“Almost all of our parishioners felt it was a just cause to raise the minimum wage,” said Livramento. “Many of our parishioners are working at minimum wage jobs and this has a direct impact on their lives. They recognize how difficult it is to live on eight dollars an hour. For many of our parishes in New Bedford, pastors were more than willing to assist their parishioners in the collection of signatures by allowing members to speak at the end of Mass and allowing members to collect signatures outside of church at the end of Mass. Passage of the minimum wage bill by the legislature brought excitement, joy and relief to our community. Finally, the legislature has acted; finally, we can look forward to a pay raise; and finally, we can celebrate the accomplishment of raising the minimum wage.”
Father Gastão Oliveira, pastor of Santo Christo Parish in Fall River, acknowledged that the passing of the bill could not have happened if Catholics and other organizations hadn’t gotten involved in the campaign: “The Holy Father, St. John Paul II, at the close of the celebration of the Jubilee Year, requested that all Christian communities of the world begin the 21st century and the third millennium with a renewed energy to transform the world by the values specified by Evangelical Justice. This request will never be accomplished without the active involvement of all Christians in the building of the society in which we live.
“In other words: this will only happen if the Catholics actively involve themselves in the political process — and exercise their right to vote. The bishops of the United States, in their pastoral letter ‘Faithful Citizenship’ of September 1999, instructed all parish priests to impress upon their faithful the necessity for each of them to register in the electoral process, and to become active in the political life of the community. It is in this spirit of non-partisanship and integration in the United Interfaith Action that we as a parish have been working.
“This is the spirit of our success here at Santo Christo Parish — the parishioners understand their faith commitment with the Social Gospel of the Church throughout the years and also help the Church to transform the world in the spirit of the Gospel by actively participating in the events of justice.”
Carol Cioe, UIA president, said that the pastors in the Fall River Diocese were incredibly supportive and welcoming of the campaign initiative, including Father John Ozug, rector of the Cathedral of St. Mary of the Assumption in Fall River and that “signatures were obtained at many locations by volunteers of all ages,” said Cioe, adding that the passing of the bill was “received with joy and a sense of relief that people will get a much-deserved raise, and a sense of pride because we helped make it happen.”

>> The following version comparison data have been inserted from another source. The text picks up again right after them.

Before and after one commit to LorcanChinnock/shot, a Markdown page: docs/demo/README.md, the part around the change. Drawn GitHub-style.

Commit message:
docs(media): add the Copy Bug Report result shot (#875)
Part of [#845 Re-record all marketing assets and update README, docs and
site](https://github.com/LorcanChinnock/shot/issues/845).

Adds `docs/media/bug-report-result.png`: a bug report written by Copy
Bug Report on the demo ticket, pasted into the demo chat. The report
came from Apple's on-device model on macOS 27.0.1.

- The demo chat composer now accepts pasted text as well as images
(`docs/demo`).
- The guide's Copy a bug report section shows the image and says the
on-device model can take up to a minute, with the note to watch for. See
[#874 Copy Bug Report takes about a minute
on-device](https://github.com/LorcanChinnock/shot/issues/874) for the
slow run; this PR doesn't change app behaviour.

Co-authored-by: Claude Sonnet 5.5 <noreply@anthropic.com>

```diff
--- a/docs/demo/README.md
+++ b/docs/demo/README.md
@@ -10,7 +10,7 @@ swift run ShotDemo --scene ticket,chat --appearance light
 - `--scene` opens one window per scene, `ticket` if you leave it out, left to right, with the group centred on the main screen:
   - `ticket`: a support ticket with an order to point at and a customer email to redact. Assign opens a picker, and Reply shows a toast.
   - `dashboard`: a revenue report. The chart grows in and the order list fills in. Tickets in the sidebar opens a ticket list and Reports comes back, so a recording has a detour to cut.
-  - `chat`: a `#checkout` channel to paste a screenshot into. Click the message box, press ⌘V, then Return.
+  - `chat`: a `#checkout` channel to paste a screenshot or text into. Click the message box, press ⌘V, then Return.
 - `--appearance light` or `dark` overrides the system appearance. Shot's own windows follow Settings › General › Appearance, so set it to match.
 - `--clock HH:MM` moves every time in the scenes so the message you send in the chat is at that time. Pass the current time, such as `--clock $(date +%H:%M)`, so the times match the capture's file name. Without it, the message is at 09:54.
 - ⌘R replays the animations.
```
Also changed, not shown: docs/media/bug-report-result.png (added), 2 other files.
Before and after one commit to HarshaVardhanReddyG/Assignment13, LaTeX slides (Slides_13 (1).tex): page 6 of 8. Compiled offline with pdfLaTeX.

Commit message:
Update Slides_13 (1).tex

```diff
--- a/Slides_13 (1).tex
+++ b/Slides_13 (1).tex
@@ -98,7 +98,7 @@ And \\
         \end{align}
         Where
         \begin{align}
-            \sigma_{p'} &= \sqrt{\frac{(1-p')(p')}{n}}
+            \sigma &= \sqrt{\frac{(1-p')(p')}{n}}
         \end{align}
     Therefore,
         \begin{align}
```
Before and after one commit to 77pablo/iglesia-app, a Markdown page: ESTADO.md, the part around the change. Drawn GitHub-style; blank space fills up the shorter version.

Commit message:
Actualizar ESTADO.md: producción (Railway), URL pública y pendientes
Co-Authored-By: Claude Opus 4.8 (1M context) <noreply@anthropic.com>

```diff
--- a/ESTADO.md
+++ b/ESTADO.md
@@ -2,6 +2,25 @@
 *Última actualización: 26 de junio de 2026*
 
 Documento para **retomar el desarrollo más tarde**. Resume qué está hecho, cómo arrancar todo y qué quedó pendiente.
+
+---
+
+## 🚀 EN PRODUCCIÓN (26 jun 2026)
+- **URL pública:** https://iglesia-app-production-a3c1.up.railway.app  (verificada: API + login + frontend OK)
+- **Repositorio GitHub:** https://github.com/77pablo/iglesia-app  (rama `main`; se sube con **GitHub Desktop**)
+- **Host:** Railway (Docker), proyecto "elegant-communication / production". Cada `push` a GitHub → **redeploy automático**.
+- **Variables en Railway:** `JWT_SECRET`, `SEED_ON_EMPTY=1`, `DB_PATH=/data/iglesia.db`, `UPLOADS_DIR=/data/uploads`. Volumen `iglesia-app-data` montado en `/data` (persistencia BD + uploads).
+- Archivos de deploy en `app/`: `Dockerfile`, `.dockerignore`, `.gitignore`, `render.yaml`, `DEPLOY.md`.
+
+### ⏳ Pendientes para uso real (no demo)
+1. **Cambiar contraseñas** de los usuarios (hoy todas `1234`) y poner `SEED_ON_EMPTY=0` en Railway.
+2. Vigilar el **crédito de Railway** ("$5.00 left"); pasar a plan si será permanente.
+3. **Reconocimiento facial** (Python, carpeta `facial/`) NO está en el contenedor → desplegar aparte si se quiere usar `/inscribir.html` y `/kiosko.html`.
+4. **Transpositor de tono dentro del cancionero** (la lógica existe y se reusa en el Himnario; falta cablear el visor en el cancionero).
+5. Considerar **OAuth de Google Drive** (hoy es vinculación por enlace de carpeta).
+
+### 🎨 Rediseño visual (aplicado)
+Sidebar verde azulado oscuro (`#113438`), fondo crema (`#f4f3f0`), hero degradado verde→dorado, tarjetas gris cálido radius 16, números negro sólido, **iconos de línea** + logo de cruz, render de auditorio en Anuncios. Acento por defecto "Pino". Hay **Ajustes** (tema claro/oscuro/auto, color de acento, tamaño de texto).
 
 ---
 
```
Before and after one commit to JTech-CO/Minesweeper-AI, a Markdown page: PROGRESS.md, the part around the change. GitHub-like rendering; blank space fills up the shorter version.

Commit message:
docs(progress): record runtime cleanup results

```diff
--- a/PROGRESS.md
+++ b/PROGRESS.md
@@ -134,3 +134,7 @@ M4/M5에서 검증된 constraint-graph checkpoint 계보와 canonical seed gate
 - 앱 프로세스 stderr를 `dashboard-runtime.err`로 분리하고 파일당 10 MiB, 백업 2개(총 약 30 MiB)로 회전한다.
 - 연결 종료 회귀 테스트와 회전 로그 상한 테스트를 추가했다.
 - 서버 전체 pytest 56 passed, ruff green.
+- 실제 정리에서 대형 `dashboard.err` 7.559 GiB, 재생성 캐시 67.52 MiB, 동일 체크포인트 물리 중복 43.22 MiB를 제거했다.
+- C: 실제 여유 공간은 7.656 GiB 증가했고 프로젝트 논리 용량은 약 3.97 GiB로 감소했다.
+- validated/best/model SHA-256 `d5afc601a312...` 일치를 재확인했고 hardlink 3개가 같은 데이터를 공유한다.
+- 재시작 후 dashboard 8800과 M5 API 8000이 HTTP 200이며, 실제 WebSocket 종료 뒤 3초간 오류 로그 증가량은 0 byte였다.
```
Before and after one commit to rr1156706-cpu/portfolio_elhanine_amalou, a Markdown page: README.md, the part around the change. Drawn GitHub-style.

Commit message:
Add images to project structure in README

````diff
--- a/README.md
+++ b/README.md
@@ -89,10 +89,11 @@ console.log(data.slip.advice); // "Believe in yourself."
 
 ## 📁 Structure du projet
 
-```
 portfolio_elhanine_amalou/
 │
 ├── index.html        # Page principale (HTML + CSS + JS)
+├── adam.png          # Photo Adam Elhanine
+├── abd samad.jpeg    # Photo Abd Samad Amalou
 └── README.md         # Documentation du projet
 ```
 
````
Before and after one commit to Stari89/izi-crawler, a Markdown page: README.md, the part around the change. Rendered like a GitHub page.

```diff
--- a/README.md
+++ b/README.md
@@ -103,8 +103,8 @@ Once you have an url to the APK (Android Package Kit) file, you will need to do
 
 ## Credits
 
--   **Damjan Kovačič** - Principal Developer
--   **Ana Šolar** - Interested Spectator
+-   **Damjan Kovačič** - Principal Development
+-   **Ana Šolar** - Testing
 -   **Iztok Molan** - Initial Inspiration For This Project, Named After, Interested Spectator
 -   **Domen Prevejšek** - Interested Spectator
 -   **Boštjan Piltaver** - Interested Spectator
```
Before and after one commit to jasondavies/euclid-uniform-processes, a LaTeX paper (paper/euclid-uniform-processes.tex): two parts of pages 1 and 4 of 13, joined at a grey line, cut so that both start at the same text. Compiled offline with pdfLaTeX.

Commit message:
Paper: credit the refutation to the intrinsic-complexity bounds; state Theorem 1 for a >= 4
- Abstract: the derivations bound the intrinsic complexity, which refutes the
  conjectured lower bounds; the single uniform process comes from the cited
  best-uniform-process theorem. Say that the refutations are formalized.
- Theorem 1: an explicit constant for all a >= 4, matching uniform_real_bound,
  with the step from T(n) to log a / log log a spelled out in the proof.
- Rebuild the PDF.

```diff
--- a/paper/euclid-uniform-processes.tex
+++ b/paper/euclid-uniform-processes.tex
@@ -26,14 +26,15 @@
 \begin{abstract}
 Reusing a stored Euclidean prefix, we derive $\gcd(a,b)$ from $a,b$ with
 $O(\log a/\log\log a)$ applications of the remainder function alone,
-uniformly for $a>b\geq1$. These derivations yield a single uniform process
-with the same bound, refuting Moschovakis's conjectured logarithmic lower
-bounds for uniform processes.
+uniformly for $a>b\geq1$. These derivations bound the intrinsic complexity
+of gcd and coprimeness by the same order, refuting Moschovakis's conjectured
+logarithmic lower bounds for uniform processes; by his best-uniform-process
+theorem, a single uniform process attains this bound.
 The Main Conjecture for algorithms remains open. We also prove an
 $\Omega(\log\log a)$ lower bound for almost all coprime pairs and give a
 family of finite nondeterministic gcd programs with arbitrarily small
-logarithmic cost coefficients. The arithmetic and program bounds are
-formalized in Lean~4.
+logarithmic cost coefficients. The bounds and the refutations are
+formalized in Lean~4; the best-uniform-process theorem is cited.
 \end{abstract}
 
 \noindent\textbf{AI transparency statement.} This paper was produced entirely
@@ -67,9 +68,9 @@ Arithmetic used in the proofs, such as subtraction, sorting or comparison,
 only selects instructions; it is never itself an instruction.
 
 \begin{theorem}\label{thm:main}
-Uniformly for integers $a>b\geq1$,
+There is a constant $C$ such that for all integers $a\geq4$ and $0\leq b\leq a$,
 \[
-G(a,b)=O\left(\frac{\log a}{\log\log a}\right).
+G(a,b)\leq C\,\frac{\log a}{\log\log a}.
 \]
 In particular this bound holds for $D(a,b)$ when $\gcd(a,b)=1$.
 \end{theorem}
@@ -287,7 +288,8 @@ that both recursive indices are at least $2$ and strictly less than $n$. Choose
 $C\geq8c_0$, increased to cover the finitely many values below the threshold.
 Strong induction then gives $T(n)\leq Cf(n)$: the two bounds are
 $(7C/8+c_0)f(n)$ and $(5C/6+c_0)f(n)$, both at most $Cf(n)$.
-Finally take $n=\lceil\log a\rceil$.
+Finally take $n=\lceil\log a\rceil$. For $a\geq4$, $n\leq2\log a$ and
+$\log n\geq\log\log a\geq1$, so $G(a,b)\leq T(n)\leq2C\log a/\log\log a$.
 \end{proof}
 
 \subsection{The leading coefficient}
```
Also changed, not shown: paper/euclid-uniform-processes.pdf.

Now the UIA and the parishes are turning their attention to the “Earned Sick Days” benefit that made it to the ballot for this fall; “We still have work to do regarding the earned sick time petition,” said Cioe. “People should not have to choose between staying home with their children when they are sick, losing a day’s pay, or worse — getting fired.”
This is a list of the 21 parishes that participated: Our Lady of Assumption, Our Lady of Mount Carmel, Our Lady of Guadalupe at St. James, St. Lawrence, and St. Anthony’s of New Bedford; St. Michael’s, St. Joseph’s, Santo Christo, St. Mary’s, Sacred Heart, Holy Name, Holy Trinity, and St. Anthony’s of Fall River; St. Bernard’s Parish of Assonet; St. George’s Parish in Westport; St. Dominic’s Parish in Swansea; St. Vincent de Paul and St. John the Evangelist in Attleboro; St. Patrick’s Parish in Wareham; St. John Neumann Parish in Freetown; St. Anthony’s Parish in Mattapoisett; and St. Joseph’s Parish Fairhaven.